From the entries below, give the number of lines where the word "state" occurs, and nothing else.

== == ==

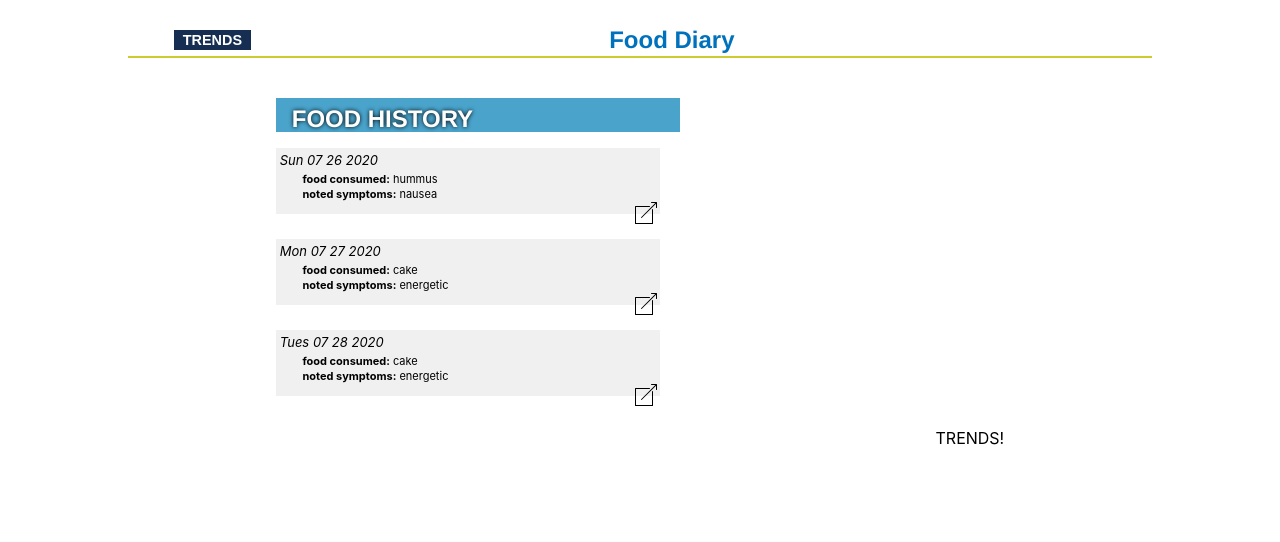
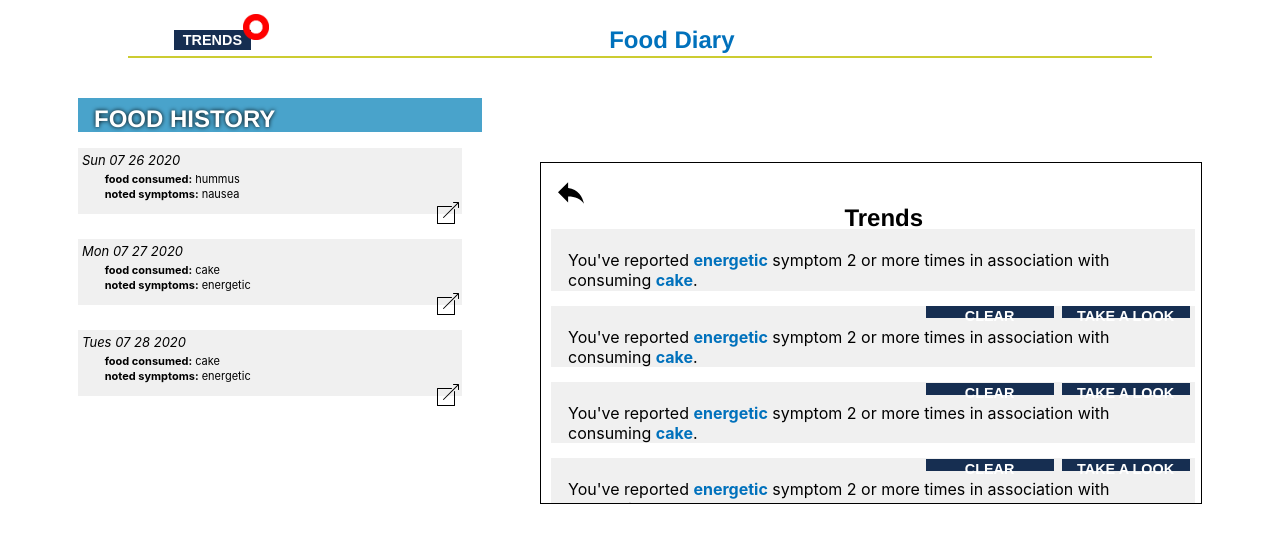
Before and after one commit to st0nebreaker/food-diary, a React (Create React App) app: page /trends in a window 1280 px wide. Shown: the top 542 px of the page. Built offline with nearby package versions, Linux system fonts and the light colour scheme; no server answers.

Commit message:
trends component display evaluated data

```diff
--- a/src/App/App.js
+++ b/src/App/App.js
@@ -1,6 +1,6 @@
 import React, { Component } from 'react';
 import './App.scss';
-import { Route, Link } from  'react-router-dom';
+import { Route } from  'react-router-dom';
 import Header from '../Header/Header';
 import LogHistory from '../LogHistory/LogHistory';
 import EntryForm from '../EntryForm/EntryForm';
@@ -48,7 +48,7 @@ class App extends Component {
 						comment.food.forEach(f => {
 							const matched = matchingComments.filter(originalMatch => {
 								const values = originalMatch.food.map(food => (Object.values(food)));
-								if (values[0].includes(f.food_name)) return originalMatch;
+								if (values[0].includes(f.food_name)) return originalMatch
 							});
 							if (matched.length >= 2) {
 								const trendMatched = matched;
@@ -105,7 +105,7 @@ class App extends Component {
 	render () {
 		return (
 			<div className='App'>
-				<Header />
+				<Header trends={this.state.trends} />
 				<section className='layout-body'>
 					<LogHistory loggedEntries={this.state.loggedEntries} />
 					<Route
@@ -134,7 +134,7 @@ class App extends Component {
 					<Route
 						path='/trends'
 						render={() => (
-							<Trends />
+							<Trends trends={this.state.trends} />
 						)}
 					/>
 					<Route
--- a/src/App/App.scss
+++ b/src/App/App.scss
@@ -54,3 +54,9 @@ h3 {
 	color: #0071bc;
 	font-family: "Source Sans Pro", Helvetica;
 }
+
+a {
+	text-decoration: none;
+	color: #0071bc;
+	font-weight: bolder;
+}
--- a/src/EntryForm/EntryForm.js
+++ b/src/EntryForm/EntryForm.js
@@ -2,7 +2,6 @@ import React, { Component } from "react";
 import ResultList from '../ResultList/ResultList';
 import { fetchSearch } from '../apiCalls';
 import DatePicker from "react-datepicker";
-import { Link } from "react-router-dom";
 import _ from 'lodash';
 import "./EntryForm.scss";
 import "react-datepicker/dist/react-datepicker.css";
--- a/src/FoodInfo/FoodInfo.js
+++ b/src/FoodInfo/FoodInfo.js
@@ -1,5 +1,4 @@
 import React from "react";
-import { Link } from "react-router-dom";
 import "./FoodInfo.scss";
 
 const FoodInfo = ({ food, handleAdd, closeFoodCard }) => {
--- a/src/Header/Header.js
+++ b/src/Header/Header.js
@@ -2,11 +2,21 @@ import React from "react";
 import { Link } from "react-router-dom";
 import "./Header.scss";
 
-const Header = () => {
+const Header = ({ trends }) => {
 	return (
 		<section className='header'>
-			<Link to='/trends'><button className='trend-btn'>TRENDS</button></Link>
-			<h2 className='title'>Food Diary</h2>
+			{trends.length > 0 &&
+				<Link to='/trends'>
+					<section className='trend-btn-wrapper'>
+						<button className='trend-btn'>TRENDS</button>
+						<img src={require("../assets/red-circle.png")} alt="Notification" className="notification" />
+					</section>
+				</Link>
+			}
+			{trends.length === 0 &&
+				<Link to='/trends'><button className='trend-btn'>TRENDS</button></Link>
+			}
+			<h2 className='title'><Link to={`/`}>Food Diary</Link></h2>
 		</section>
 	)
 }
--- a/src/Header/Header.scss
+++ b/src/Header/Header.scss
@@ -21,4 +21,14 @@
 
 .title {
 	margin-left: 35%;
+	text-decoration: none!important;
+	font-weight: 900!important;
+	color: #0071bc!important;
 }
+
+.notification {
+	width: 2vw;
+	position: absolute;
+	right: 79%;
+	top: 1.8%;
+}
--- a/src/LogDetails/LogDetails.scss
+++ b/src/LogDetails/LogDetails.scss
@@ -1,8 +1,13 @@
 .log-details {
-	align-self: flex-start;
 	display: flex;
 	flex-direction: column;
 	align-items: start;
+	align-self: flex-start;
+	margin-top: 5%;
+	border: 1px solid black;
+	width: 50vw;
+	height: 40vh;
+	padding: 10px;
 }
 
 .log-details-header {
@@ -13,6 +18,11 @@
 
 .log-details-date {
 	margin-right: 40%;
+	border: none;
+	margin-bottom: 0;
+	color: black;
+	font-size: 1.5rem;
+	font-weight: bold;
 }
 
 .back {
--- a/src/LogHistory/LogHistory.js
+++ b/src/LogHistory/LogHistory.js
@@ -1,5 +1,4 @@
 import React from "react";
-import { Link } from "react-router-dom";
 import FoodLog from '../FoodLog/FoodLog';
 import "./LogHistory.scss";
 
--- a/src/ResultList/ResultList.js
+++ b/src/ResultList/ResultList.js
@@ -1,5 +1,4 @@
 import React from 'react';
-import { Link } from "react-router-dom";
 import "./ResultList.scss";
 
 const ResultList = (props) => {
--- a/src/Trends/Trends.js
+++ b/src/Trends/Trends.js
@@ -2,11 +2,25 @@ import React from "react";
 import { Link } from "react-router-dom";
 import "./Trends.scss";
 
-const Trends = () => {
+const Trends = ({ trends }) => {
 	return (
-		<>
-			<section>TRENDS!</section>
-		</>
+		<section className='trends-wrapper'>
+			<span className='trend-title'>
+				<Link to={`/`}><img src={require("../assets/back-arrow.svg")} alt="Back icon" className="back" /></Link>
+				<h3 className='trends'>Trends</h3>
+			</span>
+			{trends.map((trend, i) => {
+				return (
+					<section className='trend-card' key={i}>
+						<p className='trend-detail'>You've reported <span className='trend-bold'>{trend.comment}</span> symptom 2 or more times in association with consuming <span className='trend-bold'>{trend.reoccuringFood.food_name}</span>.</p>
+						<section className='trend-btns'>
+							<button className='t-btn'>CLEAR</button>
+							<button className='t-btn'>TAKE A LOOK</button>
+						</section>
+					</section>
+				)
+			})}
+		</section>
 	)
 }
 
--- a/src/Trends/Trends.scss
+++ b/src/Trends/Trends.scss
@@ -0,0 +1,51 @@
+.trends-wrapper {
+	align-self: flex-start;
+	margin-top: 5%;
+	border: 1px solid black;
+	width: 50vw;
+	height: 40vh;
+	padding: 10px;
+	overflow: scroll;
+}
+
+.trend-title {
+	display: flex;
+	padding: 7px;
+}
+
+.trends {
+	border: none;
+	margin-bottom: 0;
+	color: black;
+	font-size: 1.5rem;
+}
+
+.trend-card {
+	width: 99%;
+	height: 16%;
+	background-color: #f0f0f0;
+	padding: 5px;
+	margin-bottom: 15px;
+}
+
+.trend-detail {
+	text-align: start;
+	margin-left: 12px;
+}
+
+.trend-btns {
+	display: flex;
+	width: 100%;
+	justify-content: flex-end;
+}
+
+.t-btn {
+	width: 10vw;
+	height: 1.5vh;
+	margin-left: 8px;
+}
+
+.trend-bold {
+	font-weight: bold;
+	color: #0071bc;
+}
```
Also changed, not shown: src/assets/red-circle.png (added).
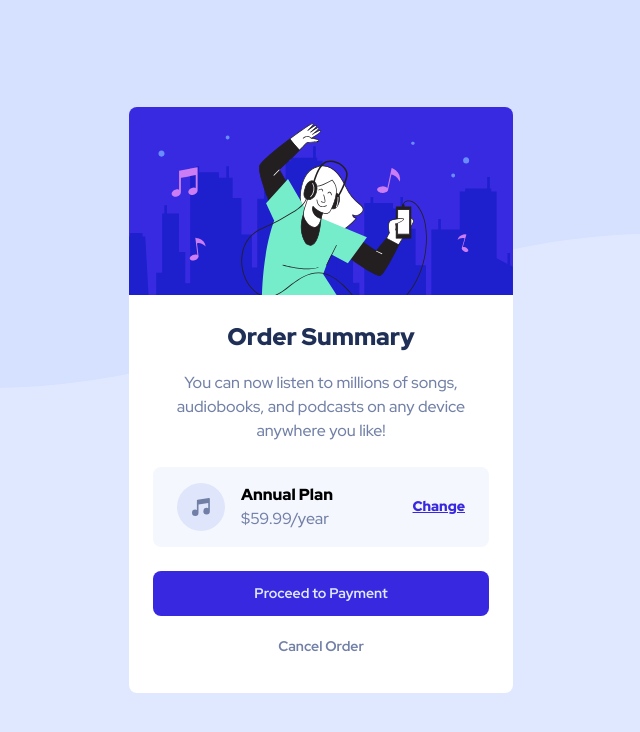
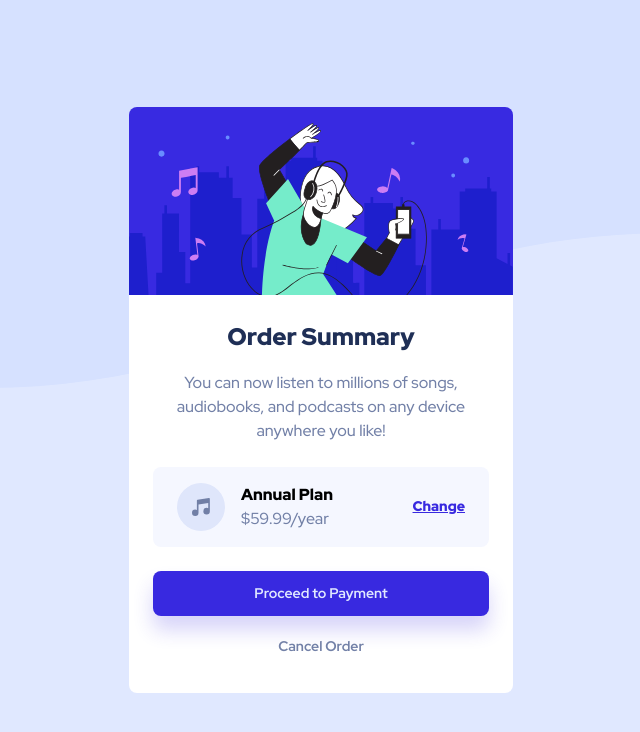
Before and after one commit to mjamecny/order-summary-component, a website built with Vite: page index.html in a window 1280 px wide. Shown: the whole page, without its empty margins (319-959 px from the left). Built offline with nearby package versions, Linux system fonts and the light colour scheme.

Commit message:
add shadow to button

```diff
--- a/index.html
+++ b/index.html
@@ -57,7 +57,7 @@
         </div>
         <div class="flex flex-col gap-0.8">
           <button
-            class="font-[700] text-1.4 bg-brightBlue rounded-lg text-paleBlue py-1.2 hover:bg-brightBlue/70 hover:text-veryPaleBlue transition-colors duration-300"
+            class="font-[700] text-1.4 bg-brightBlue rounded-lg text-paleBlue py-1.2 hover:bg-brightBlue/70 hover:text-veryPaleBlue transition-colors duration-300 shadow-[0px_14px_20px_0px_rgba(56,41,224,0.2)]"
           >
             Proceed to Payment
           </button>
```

== == ==

TASK SOLUTION:
3